▶ [What the task requires]: Write out all the material verbatim, line by line.

▶ [Dataset extract]:
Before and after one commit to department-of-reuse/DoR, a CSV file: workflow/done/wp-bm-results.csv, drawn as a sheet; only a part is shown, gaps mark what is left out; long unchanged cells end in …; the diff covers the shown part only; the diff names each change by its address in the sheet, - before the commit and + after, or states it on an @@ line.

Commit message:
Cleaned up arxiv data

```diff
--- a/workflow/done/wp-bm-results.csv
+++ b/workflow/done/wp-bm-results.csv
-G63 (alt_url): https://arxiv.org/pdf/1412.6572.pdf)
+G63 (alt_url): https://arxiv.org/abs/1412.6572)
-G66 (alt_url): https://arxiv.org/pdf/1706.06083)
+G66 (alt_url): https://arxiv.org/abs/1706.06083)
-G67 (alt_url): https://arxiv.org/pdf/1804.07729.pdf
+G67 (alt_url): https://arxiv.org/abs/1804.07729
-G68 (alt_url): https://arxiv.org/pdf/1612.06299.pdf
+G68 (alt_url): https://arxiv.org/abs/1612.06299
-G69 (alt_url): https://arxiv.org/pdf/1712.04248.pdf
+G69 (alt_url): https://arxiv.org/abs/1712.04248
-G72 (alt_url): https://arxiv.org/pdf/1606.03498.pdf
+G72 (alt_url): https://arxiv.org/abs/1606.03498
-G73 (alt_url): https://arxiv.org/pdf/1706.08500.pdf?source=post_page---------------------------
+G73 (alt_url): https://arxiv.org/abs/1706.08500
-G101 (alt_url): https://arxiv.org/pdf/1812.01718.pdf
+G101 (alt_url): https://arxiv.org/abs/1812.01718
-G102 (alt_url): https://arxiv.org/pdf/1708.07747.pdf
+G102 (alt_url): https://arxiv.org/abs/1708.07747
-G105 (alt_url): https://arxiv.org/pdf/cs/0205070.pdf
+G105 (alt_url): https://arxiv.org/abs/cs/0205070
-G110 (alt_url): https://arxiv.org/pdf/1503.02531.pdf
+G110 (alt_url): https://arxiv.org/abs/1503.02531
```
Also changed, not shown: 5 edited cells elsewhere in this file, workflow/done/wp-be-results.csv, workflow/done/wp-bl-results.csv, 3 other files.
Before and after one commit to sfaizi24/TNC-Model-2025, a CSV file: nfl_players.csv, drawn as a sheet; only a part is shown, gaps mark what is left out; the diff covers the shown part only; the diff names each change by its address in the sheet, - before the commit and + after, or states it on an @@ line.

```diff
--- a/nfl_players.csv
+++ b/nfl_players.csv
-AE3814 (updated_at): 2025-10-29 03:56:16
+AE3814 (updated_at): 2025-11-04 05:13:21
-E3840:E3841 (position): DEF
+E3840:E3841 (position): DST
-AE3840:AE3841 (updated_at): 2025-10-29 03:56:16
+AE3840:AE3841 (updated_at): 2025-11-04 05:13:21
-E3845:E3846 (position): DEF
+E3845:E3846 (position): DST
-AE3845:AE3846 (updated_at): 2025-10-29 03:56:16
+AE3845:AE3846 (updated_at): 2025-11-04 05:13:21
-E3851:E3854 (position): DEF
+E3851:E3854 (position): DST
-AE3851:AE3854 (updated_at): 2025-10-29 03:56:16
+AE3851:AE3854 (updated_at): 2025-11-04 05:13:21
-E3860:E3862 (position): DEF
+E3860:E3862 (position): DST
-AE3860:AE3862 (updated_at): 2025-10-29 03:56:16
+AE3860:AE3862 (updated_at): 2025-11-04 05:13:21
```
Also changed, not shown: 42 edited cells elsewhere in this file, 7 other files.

▶ [Written answer]:
Before and after one commit to department-of-reuse/DoR, a CSV file: workflow/done/wp-bm-results.csv, drawn as a sheet; only a part is shown, gaps mark what is left out; long unchanged cells end in …; the diff covers the shown part only; the diff names each change by its address in the sheet, - before the commit and + after, or states it on an @@ line.

Commit message:
Cleaned up arxiv data

```diff
--- a/workflow/done/wp-bm-results.csv
+++ b/workflow/done/wp-bm-results.csv
-G63 (alt_url): https://arxiv.org/pdf/1412.6572.pdf)
+G63 (alt_url): https://arxiv.org/abs/1412.6572)
-G66 (alt_url): https://arxiv.org/pdf/1706.06083)
+G66 (alt_url): https://arxiv.org/abs/1706.06083)
-G67 (alt_url): https://arxiv.org/pdf/1804.07729.pdf
+G67 (alt_url): https://arxiv.org/abs/1804.07729
-G68 (alt_url): https://arxiv.org/pdf/1612.06299.pdf
+G68 (alt_url): https://arxiv.org/abs/1612.06299
-G69 (alt_url): https://arxiv.org/pdf/1712.04248.pdf
+G69 (alt_url): https://arxiv.org/abs/1712.04248
-G72 (alt_url): https://arxiv.org/pdf/1606.03498.pdf
+G72 (alt_url): https://arxiv.org/abs/1606.03498
-G73 (alt_url): https://arxiv.org/pdf/1706.08500.pdf?source=post_page---------------------------
+G73 (alt_url): https://arxiv.org/abs/1706.08500
-G101 (alt_url): https://arxiv.org/pdf/1812.01718.pdf
+G101 (alt_url): https://arxiv.org/abs/1812.01718
-G102 (alt_url): https://arxiv.org/pdf/1708.07747.pdf
+G102 (alt_url): https://arxiv.org/abs/1708.07747
-G105 (alt_url): https://arxiv.org/pdf/cs/0205070.pdf
+G105 (alt_url): https://arxiv.org/abs/cs/0205070
-G110 (alt_url): https://arxiv.org/pdf/1503.02531.pdf
+G110 (alt_url): https://arxiv.org/abs/1503.02531
```
Also changed, not shown: 5 edited cells elsewhere in this file, workflow/done/wp-be-results.csv, workflow/done/wp-bl-results.csv, 3 other files.
Before and after one commit to sfaizi24/TNC-Model-2025, a CSV file: nfl_players.csv, drawn as a sheet; only a part is shown, gaps mark what is left out; the diff covers the shown part only; the diff names each change by its address in the sheet, - before the commit and + after, or states it on an @@ line.

```diff
--- a/nfl_players.csv
+++ b/nfl_players.csv
-AE3814 (updated_at): 2025-10-29 03:56:16
+AE3814 (updated_at): 2025-11-04 05:13:21
-E3840:E3841 (position): DEF
+E3840:E3841 (position): DST
-AE3840:AE3841 (updated_at): 2025-10-29 03:56:16
+AE3840:AE3841 (updated_at): 2025-11-04 05:13:21
-E3845:E3846 (position): DEF
+E3845:E3846 (position): DST
-AE3845:AE3846 (updated_at): 2025-10-29 03:56:16
+AE3845:AE3846 (updated_at): 2025-11-04 05:13:21
-E3851:E3854 (position): DEF
+E3851:E3854 (position): DST
-AE3851:AE3854 (updated_at): 2025-10-29 03:56:16
+AE3851:AE3854 (updated_at): 2025-11-04 05:13:21
-E3860:E3862 (position): DEF
+E3860:E3862 (position): DST
-AE3860:AE3862 (updated_at): 2025-10-29 03:56:16
+AE3860:AE3862 (updated_at): 2025-11-04 05:13:21
```
Also changed, not shown: 42 edited cells elsewhere in this file, 7 other files.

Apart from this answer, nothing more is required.